DIRECTIONS = Give the data again exactly as written, without any of its pictures.

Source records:
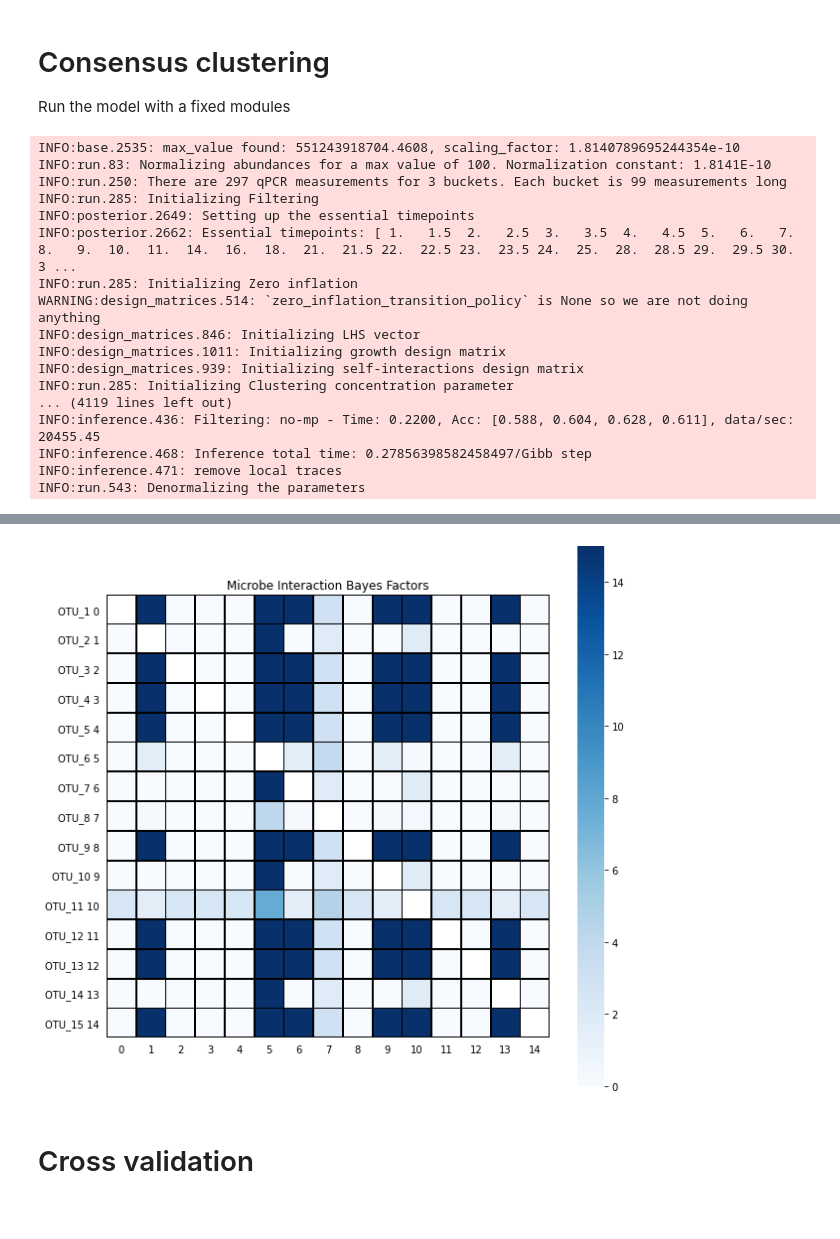
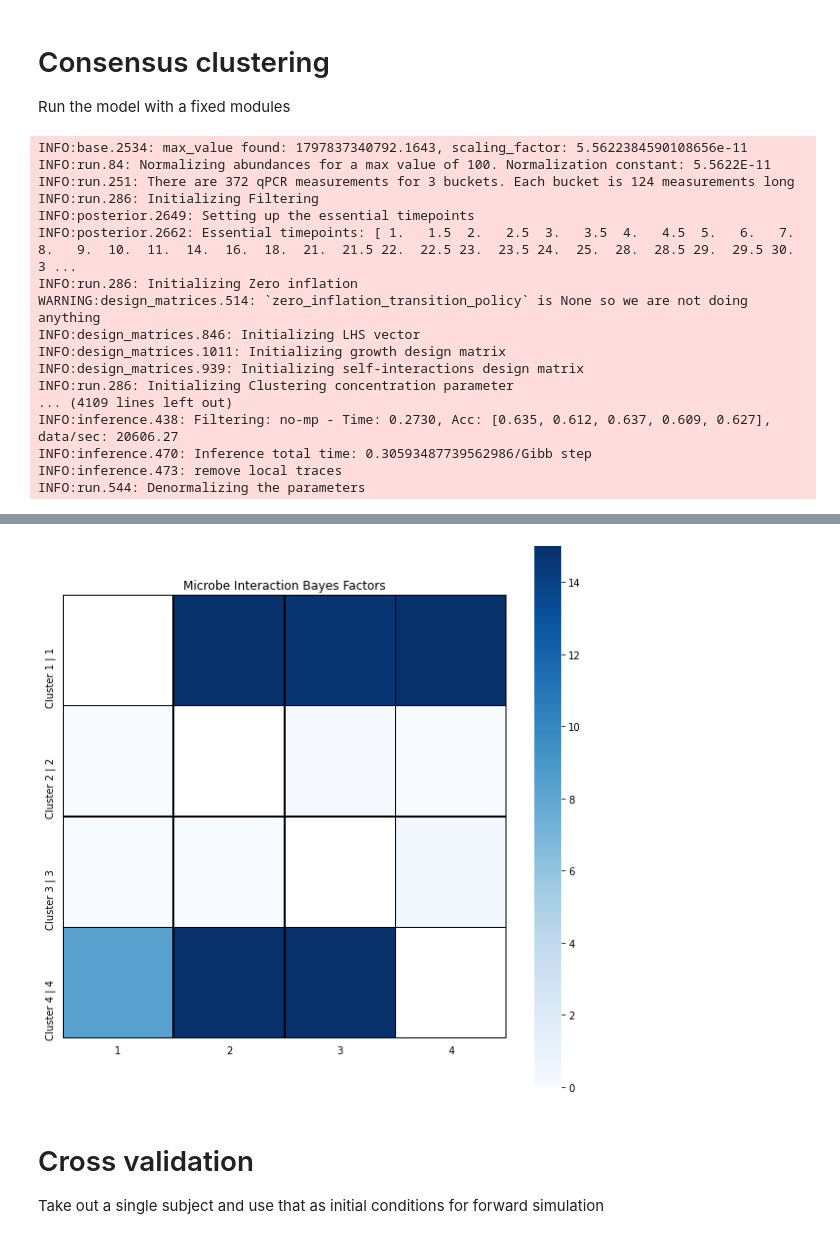
Before and after one commit to JashanSingh126/MDSINE2_Paper, a Jupyter notebook: bindertutorials/tutorial2_inference.ipynb, the cells around one changed output, grey strips where cells are left out. Drawn from its saved outputs; the diff is of its cells as text; code cells hidden in the pictures.

```diff
--- a/bindertutorials/tutorial2_inference.ipynb
+++ b/bindertutorials/tutorial2_inference.ipynb
@@ -267,4 +250,4 @@ negbin a1 0.058736213888751776
 # %%
 # initilize the graph
-mcmc_healthy0 = md2.initialize_graph(params=params, graph_name=h_toy.name, subjset=h_toy)
+mcmc_uc0 = md2.initialize_graph(params=params, graph_name=uc_toy.name, subjset=uc_toy)
 # %% [output]
@@ -288,3 +271,3 @@ INFO:inference.559: ##########################################
 # %%
-mcmc_healthy0 = md2.run_graph(mcmc_healthy0, crash_if_error=True)
+mcmc_uc0 = md2.run_graph(mcmc_uc0, crash_if_error=True)
 # %% [output]
@@ -371,6 +364,7 @@ INFO:inference.436: Variance paramet
 # %%
-clustering = mcmc_healthy1.graph[STRNAMES.CLUSTERING_OBJ]
-taxas = mcmc_healthy1.graph.data.taxas
+clustering = mcmc_uc1.graph[STRNAMES.CLUSTERING_OBJ]
+md2.generate_cluster_assignments_posthoc(clustering, set_as_value=True)
+taxas = mcmc_uc1.graph.data.taxas
 
 md2.visualization.render_trace(clustering.n_clusters)
 order = []
@@ -378,14 +372,17 @@ for i, cluster in enumerate(clustering):
     print('Cluster {}'.format(i))
     for oidx in cluster:
         print('\t', md2.taxaname_for_paper(taxas[oidx], taxas))
+        order.append(oidx)
 
-coclusters = md2.summary(mcmc_healthy1.graph[STRNAMES.CLUSTERING_OBJ].coclusters)['mean']
-md2.visualization.render_cocluster_proportions(coclusters, taxas=h_toy.taxas,
-                                                yticklabels='%(paperformat)s',
-                                              title='Cocluster Probabilities')
+coclusters = md2.summary(mcmc_uc1.graph[STRNAMES.CLUSTERING_OBJ].coclusters)['mean']
+md2.visualization.render_cocluster_proportions(
+    coclusters, taxas=uc_toy.taxas, yticklabels='%(paperformat)s | %(index)s',
+    order=order)
 
-bayes_factors = md2.generate_interation_bayes_factors_posthoc(mcmc_healthy1)
-md2.visualization.render_bayes_factors(bf, taxas=taxas)
+bayes_factors = md2.generate_interation_bayes_factors_posthoc(mcmc_uc1)
+md2.visualization.render_bayes_factors(
+    bayes_factors, taxas=taxas, yticklabels='%(paperformat)s | %(index)s',
+    order=order)
 
 plt.show()
 # %% [output]
@@ -407,9 +436,8 @@ Run the model with a fixed modules
 # %%
 # Use the clustering from a previous as the clustering assignment
 params = md2.config.MDSINE2ModelConfig(
-    basepath=basepath, data_seed=0, init_seed=0,
-    burnin=50, n_samples=100, negbin_a0=a0,
-    negbin_a1=a1, checkpoint=50)
+    basepath=basepath, seed=0, burnin=50, n_samples=100,
+    negbin_a0=a0, negbin_a1=a1, checkpoint=50)
 
 # Do not learn the clustering parameters
 params.LEARN[STRNAMES.CLUSTERING] = False
@@ -417,33 +445,37 @@ params.LEARN[STRNAMES.CONCENTRATION] = False
 
 # Set the initialization option for clustering
 params.INITIALIZATION_KWARGS[STRNAMES.CLUSTERING]['value_option'] = 'fixed-clustering'
-params.INITIALIZATION_KWARGS[STRNAMES.CLUSTERING]['value'] = 'output/mdsine2/run2/mcmc.pkl'
+params.INITIALIZATION_KWARGS[STRNAMES.CLUSTERING]['value'] = 'output/mdsine2/healthy100/mcmc.pkl'
 
-mcmc = md2.initialize_graph(params=params, graph_name=h_toy.name, subjset=h_toy)
+mcmc = md2.initialize_graph(params=params, graph_name=uc_toy.name, subjset=uc_toy)
 mcmc = md2.run_graph(mcmc, crash_if_error=True)
 # %% [output]
-INFO:base.2535: max_value found: 551243918704.4608, scaling_factor: 1.8140789695244354e-10
-INFO:run.83: Normalizing abundances for a max value of 100. Normalization constant: 1.8141E-10
-INFO:run.250: There are 297 qPCR measurements for 3 buckets. Each bucket is 99 measurements long
-INFO:run.285: Initializing Filtering
+INFO:base.2534: max_value found: 1797837340792.1643, scaling_factor: 5.5622384590108656e-11
+INFO:run.84: Normalizing abundances for a max value of 100. Normalization constant: 5.5622E-11
+INFO:run.251: There are 372 qPCR measurements for 3 buckets. Each bucket is 124 measurements long
+INFO:run.286: Initializing Filtering
 INFO:posterior.2649: Setting up the essential timepoints
 INFO:posterior.2662: Essential timepoints: [ 1.   1.5  2.   2.5  3.   3.5  4.   4.5  5.   6.   7.   8.   9.  10.  11.  14.  16.  18.  21.  21.5 22.  22.5 23.  23.5 24.  25.  28.  28.5 29.  29.5 30.  3 ...
-INFO:run.285: Initializing Zero inflation
+INFO:run.286: Initializing Zero inflation
 WARNING:design_matrices.514: `zero_inflation_transition_policy` is None so we are not doing anything
 INFO:design_matrices.846: Initializing LHS vector
 INFO:design_matrices.1011: Initializing growth design matrix
 INFO:design_matrices.939: Initializing self-interactions design matrix
-INFO:run.285: Initializing Clustering concentration parameter
-... (4119 lines left out)
-INFO:inference.436: Filtering: no-mp - Time: 0.2200, Acc: [0.588, 0.604, 0.628, 0.611], data/sec: 20455.45
-INFO:inference.468: Inference total time: 0.27856398582458497/Gibb step
-INFO:inference.471: remove local traces
-INFO:run.543: Denormalizing the parameters
+INFO:run.286: Initializing Clustering concentration parameter
+... (4109 lines left out)
+INFO:inference.438: Filtering: no-mp - Time: 0.2730, Acc: [0.635, 0.612, 0.637, 0.609, 0.627], data/sec: 20606.27
+INFO:inference.470: Inference total time: 0.30593487739562986/Gibb step
+INFO:inference.473: remove local traces
+INFO:run.544: Denormalizing the parameters
 # %%
 # Plot the posterior
 taxas = mcmc.graph.data.taxas
 
-bf = md2.generate_interation_bayes_factors_posthoc(mcmc)
-md2.visualization.render_bayes_factors(bf, taxas=taxas)
+clustering = mcmc.graph[STRNAMES.CLUSTERING_OBJ]
+bf_taxa = md2.generate_interation_bayes_factors_posthoc(mcmc)
+bf_clustering = md2.condense_fixed_clustering_interaction_matrix(bf_taxa, clustering=clustering)
+
+labels = ['Cluster {} | {}'.format(i+1, i+1) for i in range(len(clustering))]
+md2.visualization.render_bayes_factors(bf_clustering, yticklabels=labels)
 plt.show()
 # %% [output]
@@ -450,3 +483,5 @@ plt.show()
-[figure, old version]
+[figure, new version]
-# %% [markdown]
-# Cross validation
+# %% [markdown]
+# Cross validation
+
+Take out a single subject and use that as initial conditions for forward simulation
```
Also changed, not shown: parts of 21 cells of this notebook, 5 other files.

RESULT OF THIS EXERCISE =
Before and after one commit to JashanSingh126/MDSINE2_Paper, a Jupyter notebook: bindertutorials/tutorial2_inference.ipynb, the cells around one changed output, grey strips where cells are left out. Drawn from its saved outputs; the diff is of its cells as text; code cells hidden in the pictures.

```diff
--- a/bindertutorials/tutorial2_inference.ipynb
+++ b/bindertutorials/tutorial2_inference.ipynb
@@ -267,4 +250,4 @@ negbin a1 0.058736213888751776
 # %%
 # initilize the graph
-mcmc_healthy0 = md2.initialize_graph(params=params, graph_name=h_toy.name, subjset=h_toy)
+mcmc_uc0 = md2.initialize_graph(params=params, graph_name=uc_toy.name, subjset=uc_toy)
 # %% [output]
@@ -288,3 +271,3 @@ INFO:inference.559: ##########################################
 # %%
-mcmc_healthy0 = md2.run_graph(mcmc_healthy0, crash_if_error=True)
+mcmc_uc0 = md2.run_graph(mcmc_uc0, crash_if_error=True)
 # %% [output]
@@ -371,6 +364,7 @@ INFO:inference.436: Variance paramet
 # %%
-clustering = mcmc_healthy1.graph[STRNAMES.CLUSTERING_OBJ]
-taxas = mcmc_healthy1.graph.data.taxas
+clustering = mcmc_uc1.graph[STRNAMES.CLUSTERING_OBJ]
+md2.generate_cluster_assignments_posthoc(clustering, set_as_value=True)
+taxas = mcmc_uc1.graph.data.taxas
 
 md2.visualization.render_trace(clustering.n_clusters)
 order = []
@@ -378,14 +372,17 @@ for i, cluster in enumerate(clustering):
     print('Cluster {}'.format(i))
     for oidx in cluster:
         print('\t', md2.taxaname_for_paper(taxas[oidx], taxas))
+        order.append(oidx)
 
-coclusters = md2.summary(mcmc_healthy1.graph[STRNAMES.CLUSTERING_OBJ].coclusters)['mean']
-md2.visualization.render_cocluster_proportions(coclusters, taxas=h_toy.taxas,
-                                                yticklabels='%(paperformat)s',
-                                              title='Cocluster Probabilities')
+coclusters = md2.summary(mcmc_uc1.graph[STRNAMES.CLUSTERING_OBJ].coclusters)['mean']
+md2.visualization.render_cocluster_proportions(
+    coclusters, taxas=uc_toy.taxas, yticklabels='%(paperformat)s | %(index)s',
+    order=order)
 
-bayes_factors = md2.generate_interation_bayes_factors_posthoc(mcmc_healthy1)
-md2.visualization.render_bayes_factors(bf, taxas=taxas)
+bayes_factors = md2.generate_interation_bayes_factors_posthoc(mcmc_uc1)
+md2.visualization.render_bayes_factors(
+    bayes_factors, taxas=taxas, yticklabels='%(paperformat)s | %(index)s',
+    order=order)
 
 plt.show()
 # %% [output]
@@ -407,9 +436,8 @@ Run the model with a fixed modules
 # %%
 # Use the clustering from a previous as the clustering assignment
 params = md2.config.MDSINE2ModelConfig(
-    basepath=basepath, data_seed=0, init_seed=0,
-    burnin=50, n_samples=100, negbin_a0=a0,
-    negbin_a1=a1, checkpoint=50)
+    basepath=basepath, seed=0, burnin=50, n_samples=100,
+    negbin_a0=a0, negbin_a1=a1, checkpoint=50)
 
 # Do not learn the clustering parameters
 params.LEARN[STRNAMES.CLUSTERING] = False
@@ -417,33 +445,37 @@ params.LEARN[STRNAMES.CONCENTRATION] = False
 
 # Set the initialization option for clustering
 params.INITIALIZATION_KWARGS[STRNAMES.CLUSTERING]['value_option'] = 'fixed-clustering'
-params.INITIALIZATION_KWARGS[STRNAMES.CLUSTERING]['value'] = 'output/mdsine2/run2/mcmc.pkl'
+params.INITIALIZATION_KWARGS[STRNAMES.CLUSTERING]['value'] = 'output/mdsine2/healthy100/mcmc.pkl'
 
-mcmc = md2.initialize_graph(params=params, graph_name=h_toy.name, subjset=h_toy)
+mcmc = md2.initialize_graph(params=params, graph_name=uc_toy.name, subjset=uc_toy)
 mcmc = md2.run_graph(mcmc, crash_if_error=True)
 # %% [output]
-INFO:base.2535: max_value found: 551243918704.4608, scaling_factor: 1.8140789695244354e-10
-INFO:run.83: Normalizing abundances for a max value of 100. Normalization constant: 1.8141E-10
-INFO:run.250: There are 297 qPCR measurements for 3 buckets. Each bucket is 99 measurements long
-INFO:run.285: Initializing Filtering
+INFO:base.2534: max_value found: 1797837340792.1643, scaling_factor: 5.5622384590108656e-11
+INFO:run.84: Normalizing abundances for a max value of 100. Normalization constant: 5.5622E-11
+INFO:run.251: There are 372 qPCR measurements for 3 buckets. Each bucket is 124 measurements long
+INFO:run.286: Initializing Filtering
 INFO:posterior.2649: Setting up the essential timepoints
 INFO:posterior.2662: Essential timepoints: [ 1.   1.5  2.   2.5  3.   3.5  4.   4.5  5.   6.   7.   8.   9.  10.  11.  14.  16.  18.  21.  21.5 22.  22.5 23.  23.5 24.  25.  28.  28.5 29.  29.5 30.  3 ...
-INFO:run.285: Initializing Zero inflation
+INFO:run.286: Initializing Zero inflation
 WARNING:design_matrices.514: `zero_inflation_transition_policy` is None so we are not doing anything
 INFO:design_matrices.846: Initializing LHS vector
 INFO:design_matrices.1011: Initializing growth design matrix
 INFO:design_matrices.939: Initializing self-interactions design matrix
-INFO:run.285: Initializing Clustering concentration parameter
-... (4119 lines left out)
-INFO:inference.436: Filtering: no-mp - Time: 0.2200, Acc: [0.588, 0.604, 0.628, 0.611], data/sec: 20455.45
-INFO:inference.468: Inference total time: 0.27856398582458497/Gibb step
-INFO:inference.471: remove local traces
-INFO:run.543: Denormalizing the parameters
+INFO:run.286: Initializing Clustering concentration parameter
+... (4109 lines left out)
+INFO:inference.438: Filtering: no-mp - Time: 0.2730, Acc: [0.635, 0.612, 0.637, 0.609, 0.627], data/sec: 20606.27
+INFO:inference.470: Inference total time: 0.30593487739562986/Gibb step
+INFO:inference.473: remove local traces
+INFO:run.544: Denormalizing the parameters
 # %%
 # Plot the posterior
 taxas = mcmc.graph.data.taxas
 
-bf = md2.generate_interation_bayes_factors_posthoc(mcmc)
-md2.visualization.render_bayes_factors(bf, taxas=taxas)
+clustering = mcmc.graph[STRNAMES.CLUSTERING_OBJ]
+bf_taxa = md2.generate_interation_bayes_factors_posthoc(mcmc)
+bf_clustering = md2.condense_fixed_clustering_interaction_matrix(bf_taxa, clustering=clustering)
+
+labels = ['Cluster {} | {}'.format(i+1, i+1) for i in range(len(clustering))]
+md2.visualization.render_bayes_factors(bf_clustering, yticklabels=labels)
 plt.show()
 # %% [output]
@@ -450,3 +483,5 @@ plt.show()
-[figure, old version]
+[figure, new version]
-# %% [markdown]
-# Cross validation
+# %% [markdown]
+# Cross validation
+
+Take out a single subject and use that as initial conditions for forward simulation
```
Also changed, not shown: parts of 21 cells of this notebook, 5 other files.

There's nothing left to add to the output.